(Records to process begins)
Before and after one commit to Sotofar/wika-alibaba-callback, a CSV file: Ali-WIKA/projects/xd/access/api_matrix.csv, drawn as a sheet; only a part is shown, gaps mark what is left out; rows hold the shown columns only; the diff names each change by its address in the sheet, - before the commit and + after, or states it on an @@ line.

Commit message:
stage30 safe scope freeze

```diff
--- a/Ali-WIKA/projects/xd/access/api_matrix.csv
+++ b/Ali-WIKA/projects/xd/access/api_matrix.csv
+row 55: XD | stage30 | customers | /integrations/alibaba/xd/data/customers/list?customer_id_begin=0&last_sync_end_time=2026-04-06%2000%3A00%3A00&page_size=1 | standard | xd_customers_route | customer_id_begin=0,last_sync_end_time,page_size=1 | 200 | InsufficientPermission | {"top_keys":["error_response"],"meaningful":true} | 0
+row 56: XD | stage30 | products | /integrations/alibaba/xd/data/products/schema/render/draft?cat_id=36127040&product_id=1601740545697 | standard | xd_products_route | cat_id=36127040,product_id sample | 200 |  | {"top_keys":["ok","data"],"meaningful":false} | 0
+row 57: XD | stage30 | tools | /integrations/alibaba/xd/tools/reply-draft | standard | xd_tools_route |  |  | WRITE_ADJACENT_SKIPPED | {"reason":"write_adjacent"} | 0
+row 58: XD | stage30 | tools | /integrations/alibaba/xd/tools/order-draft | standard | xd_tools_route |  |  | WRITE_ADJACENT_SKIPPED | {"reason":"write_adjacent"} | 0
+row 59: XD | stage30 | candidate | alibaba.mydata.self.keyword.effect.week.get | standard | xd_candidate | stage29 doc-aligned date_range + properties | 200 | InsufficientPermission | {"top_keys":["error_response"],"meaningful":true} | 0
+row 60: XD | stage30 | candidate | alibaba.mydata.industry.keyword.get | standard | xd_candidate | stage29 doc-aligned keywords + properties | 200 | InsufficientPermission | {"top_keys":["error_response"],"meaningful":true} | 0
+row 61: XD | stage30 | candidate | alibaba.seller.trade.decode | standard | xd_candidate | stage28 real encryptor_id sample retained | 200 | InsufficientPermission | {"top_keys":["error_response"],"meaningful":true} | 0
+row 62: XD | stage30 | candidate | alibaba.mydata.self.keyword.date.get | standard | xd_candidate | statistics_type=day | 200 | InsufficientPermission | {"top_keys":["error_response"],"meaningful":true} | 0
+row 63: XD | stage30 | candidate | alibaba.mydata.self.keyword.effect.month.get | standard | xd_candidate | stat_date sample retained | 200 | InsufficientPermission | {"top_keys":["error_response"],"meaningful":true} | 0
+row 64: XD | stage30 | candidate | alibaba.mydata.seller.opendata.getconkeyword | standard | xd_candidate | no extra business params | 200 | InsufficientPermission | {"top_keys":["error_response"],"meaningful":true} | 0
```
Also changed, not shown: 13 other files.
(Records to process ends)
(Records to process begins)
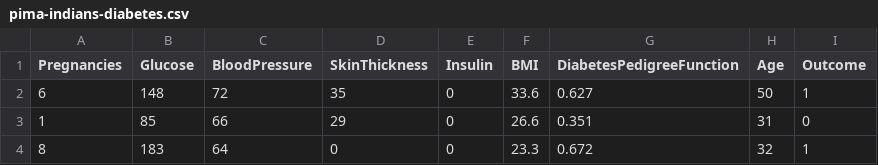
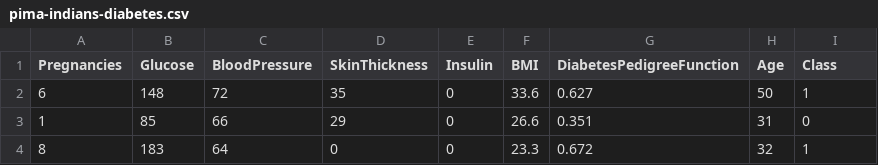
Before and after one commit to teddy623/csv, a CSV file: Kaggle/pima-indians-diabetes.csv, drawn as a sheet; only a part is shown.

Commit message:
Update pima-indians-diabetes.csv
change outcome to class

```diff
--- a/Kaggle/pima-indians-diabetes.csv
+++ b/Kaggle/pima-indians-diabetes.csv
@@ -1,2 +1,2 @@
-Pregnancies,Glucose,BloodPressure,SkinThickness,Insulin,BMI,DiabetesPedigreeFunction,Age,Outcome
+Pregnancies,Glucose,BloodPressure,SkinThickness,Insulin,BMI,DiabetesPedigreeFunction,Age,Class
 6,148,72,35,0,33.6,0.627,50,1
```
(Records to process ends)
### Exercise
In the records above, find each line with the word "pima" and copy it out.

### Result of this task
Before and after one commit to teddy623/csv, a CSV file: Kaggle/pima-indians-diabetes.csv, drawn as a sheet; only a part is shown.
Update pima-indians-diabetes.csv
--- a/Kaggle/pima-indians-diabetes.csv
+++ b/Kaggle/pima-indians-diabetes.csv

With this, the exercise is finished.